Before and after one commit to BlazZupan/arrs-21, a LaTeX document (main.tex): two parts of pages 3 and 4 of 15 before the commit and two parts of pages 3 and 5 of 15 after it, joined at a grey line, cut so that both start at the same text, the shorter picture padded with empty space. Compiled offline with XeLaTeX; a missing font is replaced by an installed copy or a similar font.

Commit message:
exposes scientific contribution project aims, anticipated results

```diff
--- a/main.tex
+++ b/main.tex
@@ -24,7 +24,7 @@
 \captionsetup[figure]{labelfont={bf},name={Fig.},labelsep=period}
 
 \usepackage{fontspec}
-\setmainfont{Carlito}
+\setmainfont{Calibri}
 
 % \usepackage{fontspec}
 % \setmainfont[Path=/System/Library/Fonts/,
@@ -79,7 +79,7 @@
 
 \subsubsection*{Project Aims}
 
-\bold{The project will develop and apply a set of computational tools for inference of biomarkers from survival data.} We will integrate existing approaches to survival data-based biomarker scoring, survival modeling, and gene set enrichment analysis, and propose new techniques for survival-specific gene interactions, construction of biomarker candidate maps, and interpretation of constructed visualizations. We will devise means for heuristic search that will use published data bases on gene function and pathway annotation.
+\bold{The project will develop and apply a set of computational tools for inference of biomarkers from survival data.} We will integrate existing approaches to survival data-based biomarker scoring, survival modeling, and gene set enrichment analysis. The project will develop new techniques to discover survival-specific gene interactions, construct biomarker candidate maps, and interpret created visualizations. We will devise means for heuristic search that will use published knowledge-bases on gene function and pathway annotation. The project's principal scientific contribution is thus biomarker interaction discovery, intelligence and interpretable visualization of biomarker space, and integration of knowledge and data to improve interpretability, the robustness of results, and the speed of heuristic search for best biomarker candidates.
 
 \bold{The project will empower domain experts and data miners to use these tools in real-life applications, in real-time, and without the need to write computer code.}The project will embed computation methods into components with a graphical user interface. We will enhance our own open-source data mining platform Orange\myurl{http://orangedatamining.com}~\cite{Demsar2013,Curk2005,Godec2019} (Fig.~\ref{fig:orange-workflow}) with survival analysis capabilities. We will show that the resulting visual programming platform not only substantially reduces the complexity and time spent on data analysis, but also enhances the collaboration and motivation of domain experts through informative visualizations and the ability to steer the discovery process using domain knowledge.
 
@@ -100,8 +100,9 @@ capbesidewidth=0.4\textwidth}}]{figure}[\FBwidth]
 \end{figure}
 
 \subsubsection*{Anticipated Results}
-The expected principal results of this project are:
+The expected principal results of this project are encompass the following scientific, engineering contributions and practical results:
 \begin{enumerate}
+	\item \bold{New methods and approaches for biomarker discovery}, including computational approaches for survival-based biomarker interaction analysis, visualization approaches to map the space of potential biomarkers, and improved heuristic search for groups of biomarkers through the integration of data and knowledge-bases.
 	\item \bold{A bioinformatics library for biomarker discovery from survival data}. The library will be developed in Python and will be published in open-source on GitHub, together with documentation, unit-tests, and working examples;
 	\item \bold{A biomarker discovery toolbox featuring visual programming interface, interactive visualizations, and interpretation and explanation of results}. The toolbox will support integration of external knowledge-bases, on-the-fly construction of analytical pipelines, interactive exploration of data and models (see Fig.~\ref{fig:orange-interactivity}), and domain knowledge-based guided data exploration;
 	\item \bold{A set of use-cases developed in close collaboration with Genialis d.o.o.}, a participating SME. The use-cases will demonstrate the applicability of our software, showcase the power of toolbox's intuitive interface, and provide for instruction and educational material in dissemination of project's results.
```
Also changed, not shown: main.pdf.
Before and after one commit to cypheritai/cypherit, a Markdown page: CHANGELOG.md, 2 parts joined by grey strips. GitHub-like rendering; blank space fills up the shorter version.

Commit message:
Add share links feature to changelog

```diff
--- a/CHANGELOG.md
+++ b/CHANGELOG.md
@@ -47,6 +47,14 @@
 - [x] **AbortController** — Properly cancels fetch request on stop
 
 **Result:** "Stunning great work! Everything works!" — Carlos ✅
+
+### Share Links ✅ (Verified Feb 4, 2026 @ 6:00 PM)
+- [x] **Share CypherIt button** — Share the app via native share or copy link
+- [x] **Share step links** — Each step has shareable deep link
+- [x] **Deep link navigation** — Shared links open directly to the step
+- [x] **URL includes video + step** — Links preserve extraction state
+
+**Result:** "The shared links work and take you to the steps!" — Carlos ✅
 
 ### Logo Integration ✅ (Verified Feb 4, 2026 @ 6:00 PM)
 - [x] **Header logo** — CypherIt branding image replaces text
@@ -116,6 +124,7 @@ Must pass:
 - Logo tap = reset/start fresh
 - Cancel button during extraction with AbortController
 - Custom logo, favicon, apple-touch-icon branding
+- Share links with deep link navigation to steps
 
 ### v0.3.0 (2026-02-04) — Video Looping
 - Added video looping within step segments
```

++++++

Task objective: The material is to be given again in full and without variation.

Solution to this task:
Before and after one commit to BlazZupan/arrs-21, a LaTeX document (main.tex): two parts of pages 3 and 4 of 15 before the commit and two parts of pages 3 and 5 of 15 after it, joined at a grey line, cut so that both start at the same text, the shorter picture padded with empty space. Compiled offline with XeLaTeX; a missing font is replaced by an installed copy or a similar font.

Commit message:
exposes scientific contribution project aims, anticipated results

```diff
--- a/main.tex
+++ b/main.tex
@@ -24,7 +24,7 @@
 \captionsetup[figure]{labelfont={bf},name={Fig.},labelsep=period}
 
 \usepackage{fontspec}
-\setmainfont{Carlito}
+\setmainfont{Calibri}
 
 % \usepackage{fontspec}
 % \setmainfont[Path=/System/Library/Fonts/,
@@ -79,7 +79,7 @@
 
 \subsubsection*{Project Aims}
 
-\bold{The project will develop and apply a set of computational tools for inference of biomarkers from survival data.} We will integrate existing approaches to survival data-based biomarker scoring, survival modeling, and gene set enrichment analysis, and propose new techniques for survival-specific gene interactions, construction of biomarker candidate maps, and interpretation of constructed visualizations. We will devise means for heuristic search that will use published data bases on gene function and pathway annotation.
+\bold{The project will develop and apply a set of computational tools for inference of biomarkers from survival data.} We will integrate existing approaches to survival data-based biomarker scoring, survival modeling, and gene set enrichment analysis. The project will develop new techniques to discover survival-specific gene interactions, construct biomarker candidate maps, and interpret created visualizations. We will devise means for heuristic search that will use published knowledge-bases on gene function and pathway annotation. The project's principal scientific contribution is thus biomarker interaction discovery, intelligence and interpretable visualization of biomarker space, and integration of knowledge and data to improve interpretability, the robustness of results, and the speed of heuristic search for best biomarker candidates.
 
 \bold{The project will empower domain experts and data miners to use these tools in real-life applications, in real-time, and without the need to write computer code.}The project will embed computation methods into components with a graphical user interface. We will enhance our own open-source data mining platform Orange\myurl{http://orangedatamining.com}~\cite{Demsar2013,Curk2005,Godec2019} (Fig.~\ref{fig:orange-workflow}) with survival analysis capabilities. We will show that the resulting visual programming platform not only substantially reduces the complexity and time spent on data analysis, but also enhances the collaboration and motivation of domain experts through informative visualizations and the ability to steer the discovery process using domain knowledge.
 
@@ -100,8 +100,9 @@ capbesidewidth=0.4\textwidth}}]{figure}[\FBwidth]
 \end{figure}
 
 \subsubsection*{Anticipated Results}
-The expected principal results of this project are:
+The expected principal results of this project are encompass the following scientific, engineering contributions and practical results:
 \begin{enumerate}
+	\item \bold{New methods and approaches for biomarker discovery}, including computational approaches for survival-based biomarker interaction analysis, visualization approaches to map the space of potential biomarkers, and improved heuristic search for groups of biomarkers through the integration of data and knowledge-bases.
 	\item \bold{A bioinformatics library for biomarker discovery from survival data}. The library will be developed in Python and will be published in open-source on GitHub, together with documentation, unit-tests, and working examples;
 	\item \bold{A biomarker discovery toolbox featuring visual programming interface, interactive visualizations, and interpretation and explanation of results}. The toolbox will support integration of external knowledge-bases, on-the-fly construction of analytical pipelines, interactive exploration of data and models (see Fig.~\ref{fig:orange-interactivity}), and domain knowledge-based guided data exploration;
 	\item \bold{A set of use-cases developed in close collaboration with Genialis d.o.o.}, a participating SME. The use-cases will demonstrate the applicability of our software, showcase the power of toolbox's intuitive interface, and provide for instruction and educational material in dissemination of project's results.
```
Also changed, not shown: main.pdf.
Before and after one commit to cypheritai/cypherit, a Markdown page: CHANGELOG.md, 2 parts joined by grey strips. GitHub-like rendering; blank space fills up the shorter version.

Commit message:
Add share links feature to changelog

```diff
--- a/CHANGELOG.md
+++ b/CHANGELOG.md
@@ -47,6 +47,14 @@
 - [x] **AbortController** — Properly cancels fetch request on stop
 
 **Result:** "Stunning great work! Everything works!" — Carlos ✅
+
+### Share Links ✅ (Verified Feb 4, 2026 @ 6:00 PM)
+- [x] **Share CypherIt button** — Share the app via native share or copy link
+- [x] **Share step links** — Each step has shareable deep link
+- [x] **Deep link navigation** — Shared links open directly to the step
+- [x] **URL includes video + step** — Links preserve extraction state
+
+**Result:** "The shared links work and take you to the steps!" — Carlos ✅
 
 ### Logo Integration ✅ (Verified Feb 4, 2026 @ 6:00 PM)
 - [x] **Header logo** — CypherIt branding image replaces text
@@ -116,6 +124,7 @@ Must pass:
 - Logo tap = reset/start fresh
 - Cancel button during extraction with AbortController
 - Custom logo, favicon, apple-touch-icon branding
+- Share links with deep link navigation to steps
 
 ### v0.3.0 (2026-02-04) — Video Looping
 - Added video looping within step segments
```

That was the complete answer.